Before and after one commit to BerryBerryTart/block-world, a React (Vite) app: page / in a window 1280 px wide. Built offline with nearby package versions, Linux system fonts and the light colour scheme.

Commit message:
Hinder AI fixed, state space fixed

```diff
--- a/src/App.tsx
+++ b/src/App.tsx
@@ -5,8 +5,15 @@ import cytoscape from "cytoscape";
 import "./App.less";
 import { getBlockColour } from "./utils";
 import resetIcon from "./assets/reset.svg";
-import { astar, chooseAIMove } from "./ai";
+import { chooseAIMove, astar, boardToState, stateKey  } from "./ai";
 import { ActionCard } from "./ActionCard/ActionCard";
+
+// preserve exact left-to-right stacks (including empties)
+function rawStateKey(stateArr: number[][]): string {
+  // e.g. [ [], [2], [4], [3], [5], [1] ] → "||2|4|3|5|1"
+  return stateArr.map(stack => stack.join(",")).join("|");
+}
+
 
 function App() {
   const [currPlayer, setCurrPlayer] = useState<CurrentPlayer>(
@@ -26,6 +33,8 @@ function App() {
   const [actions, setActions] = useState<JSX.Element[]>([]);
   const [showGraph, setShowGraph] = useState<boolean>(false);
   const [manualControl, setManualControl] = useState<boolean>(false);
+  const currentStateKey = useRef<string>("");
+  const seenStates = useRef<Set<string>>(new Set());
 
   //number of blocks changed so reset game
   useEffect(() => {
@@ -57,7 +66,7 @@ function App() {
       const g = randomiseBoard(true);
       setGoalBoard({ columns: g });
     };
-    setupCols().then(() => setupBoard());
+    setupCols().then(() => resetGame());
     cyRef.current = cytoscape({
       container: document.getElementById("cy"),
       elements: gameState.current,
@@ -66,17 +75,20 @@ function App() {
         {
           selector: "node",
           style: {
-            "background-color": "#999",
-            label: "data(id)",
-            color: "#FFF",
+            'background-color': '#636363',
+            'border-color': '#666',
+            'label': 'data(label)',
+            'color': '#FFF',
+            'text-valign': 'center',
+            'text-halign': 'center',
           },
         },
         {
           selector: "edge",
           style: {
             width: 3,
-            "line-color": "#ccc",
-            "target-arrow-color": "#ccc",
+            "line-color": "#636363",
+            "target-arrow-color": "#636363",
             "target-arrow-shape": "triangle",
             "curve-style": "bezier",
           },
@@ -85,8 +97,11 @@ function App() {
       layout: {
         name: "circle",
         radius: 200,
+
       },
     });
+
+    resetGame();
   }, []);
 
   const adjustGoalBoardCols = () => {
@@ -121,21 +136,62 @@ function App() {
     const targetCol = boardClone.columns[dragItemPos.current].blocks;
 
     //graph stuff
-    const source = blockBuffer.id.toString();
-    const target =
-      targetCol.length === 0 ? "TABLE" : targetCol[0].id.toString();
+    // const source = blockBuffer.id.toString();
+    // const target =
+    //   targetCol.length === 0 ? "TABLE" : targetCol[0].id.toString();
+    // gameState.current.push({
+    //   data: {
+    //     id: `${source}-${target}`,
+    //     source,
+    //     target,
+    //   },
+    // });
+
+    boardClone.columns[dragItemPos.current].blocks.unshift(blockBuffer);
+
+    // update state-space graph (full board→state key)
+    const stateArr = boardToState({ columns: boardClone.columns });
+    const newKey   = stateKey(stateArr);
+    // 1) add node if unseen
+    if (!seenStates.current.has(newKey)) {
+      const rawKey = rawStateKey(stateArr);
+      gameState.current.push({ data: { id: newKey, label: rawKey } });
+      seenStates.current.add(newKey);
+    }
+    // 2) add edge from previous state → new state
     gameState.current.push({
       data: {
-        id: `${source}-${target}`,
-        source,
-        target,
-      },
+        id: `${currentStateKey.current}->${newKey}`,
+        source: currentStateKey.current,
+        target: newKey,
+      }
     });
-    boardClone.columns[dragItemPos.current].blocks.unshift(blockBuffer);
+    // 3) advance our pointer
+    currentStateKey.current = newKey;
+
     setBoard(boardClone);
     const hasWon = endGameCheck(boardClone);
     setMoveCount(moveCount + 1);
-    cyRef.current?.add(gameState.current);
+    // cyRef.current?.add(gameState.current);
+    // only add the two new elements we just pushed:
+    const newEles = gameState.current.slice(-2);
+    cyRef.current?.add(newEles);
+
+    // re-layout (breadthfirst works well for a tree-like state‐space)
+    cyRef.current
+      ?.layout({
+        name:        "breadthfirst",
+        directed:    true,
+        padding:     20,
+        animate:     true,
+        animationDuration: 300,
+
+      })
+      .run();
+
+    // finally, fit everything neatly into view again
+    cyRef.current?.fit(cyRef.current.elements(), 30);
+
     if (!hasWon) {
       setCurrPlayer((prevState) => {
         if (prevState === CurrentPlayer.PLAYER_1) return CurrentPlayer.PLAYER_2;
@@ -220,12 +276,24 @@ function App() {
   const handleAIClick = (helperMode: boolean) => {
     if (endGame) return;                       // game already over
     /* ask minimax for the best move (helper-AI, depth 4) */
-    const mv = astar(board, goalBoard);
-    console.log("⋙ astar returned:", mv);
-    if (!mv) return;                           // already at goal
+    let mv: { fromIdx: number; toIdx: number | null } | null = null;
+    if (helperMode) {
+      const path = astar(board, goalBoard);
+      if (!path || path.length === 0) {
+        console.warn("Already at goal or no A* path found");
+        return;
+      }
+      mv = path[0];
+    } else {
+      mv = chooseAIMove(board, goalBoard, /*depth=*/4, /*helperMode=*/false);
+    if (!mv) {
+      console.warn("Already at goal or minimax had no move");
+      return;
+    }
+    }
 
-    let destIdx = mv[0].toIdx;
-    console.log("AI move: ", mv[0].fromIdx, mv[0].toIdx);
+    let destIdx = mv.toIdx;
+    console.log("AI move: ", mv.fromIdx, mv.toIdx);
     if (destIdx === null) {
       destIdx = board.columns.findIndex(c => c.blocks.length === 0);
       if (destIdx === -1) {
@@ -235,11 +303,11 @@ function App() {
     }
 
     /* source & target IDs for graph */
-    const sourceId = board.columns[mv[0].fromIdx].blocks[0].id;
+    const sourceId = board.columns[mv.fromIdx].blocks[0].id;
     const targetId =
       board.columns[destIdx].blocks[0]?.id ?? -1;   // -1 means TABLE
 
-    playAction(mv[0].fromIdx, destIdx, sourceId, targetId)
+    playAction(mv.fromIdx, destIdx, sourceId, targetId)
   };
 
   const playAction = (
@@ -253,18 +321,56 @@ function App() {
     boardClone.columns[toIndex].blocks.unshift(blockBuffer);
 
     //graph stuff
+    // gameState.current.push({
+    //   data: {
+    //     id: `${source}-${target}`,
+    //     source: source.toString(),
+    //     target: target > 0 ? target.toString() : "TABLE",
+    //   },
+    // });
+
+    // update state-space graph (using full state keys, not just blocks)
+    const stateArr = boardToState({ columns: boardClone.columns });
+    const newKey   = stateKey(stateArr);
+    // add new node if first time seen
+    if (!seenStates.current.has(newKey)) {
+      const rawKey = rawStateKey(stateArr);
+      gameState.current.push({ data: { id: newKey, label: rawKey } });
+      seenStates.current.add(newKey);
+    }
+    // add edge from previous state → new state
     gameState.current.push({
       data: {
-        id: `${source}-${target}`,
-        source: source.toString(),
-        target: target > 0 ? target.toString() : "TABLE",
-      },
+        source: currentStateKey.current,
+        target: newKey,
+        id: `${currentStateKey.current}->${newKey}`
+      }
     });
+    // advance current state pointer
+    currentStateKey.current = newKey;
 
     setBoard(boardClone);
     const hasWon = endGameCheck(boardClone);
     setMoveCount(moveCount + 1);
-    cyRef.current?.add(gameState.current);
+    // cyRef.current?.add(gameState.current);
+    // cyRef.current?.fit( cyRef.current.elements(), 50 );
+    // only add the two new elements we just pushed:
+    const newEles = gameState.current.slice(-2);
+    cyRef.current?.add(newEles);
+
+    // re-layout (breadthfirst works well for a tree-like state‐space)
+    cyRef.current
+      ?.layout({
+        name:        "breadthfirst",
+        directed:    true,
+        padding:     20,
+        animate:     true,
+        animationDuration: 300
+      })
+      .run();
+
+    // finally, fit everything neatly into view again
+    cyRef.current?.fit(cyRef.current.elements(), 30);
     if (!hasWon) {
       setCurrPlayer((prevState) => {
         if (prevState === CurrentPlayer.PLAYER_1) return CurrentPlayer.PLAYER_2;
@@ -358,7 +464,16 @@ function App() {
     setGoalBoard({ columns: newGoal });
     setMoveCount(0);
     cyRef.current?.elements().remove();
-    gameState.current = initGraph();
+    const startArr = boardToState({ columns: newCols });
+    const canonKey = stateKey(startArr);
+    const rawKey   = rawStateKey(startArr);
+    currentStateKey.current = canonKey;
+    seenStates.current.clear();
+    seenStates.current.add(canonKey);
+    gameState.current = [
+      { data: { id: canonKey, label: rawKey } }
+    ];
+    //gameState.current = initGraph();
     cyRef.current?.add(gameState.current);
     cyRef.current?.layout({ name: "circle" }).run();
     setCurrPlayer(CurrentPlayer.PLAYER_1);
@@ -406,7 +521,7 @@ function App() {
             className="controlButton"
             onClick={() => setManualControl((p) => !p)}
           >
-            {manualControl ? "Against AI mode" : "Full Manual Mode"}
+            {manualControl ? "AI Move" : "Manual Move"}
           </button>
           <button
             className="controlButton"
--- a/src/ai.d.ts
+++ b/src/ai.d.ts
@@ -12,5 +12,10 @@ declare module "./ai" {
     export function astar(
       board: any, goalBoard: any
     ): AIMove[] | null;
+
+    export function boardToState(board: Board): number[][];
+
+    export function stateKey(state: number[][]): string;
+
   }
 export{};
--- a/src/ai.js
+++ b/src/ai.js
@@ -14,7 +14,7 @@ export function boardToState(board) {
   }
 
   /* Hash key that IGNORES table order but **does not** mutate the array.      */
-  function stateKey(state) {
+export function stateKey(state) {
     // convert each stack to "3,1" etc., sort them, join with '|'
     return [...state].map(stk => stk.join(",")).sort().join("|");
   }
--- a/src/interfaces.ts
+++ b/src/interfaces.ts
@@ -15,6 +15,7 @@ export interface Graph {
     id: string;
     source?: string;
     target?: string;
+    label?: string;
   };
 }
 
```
######
Only the count should be given: the number of lines in the entries above containing the word "astar".

6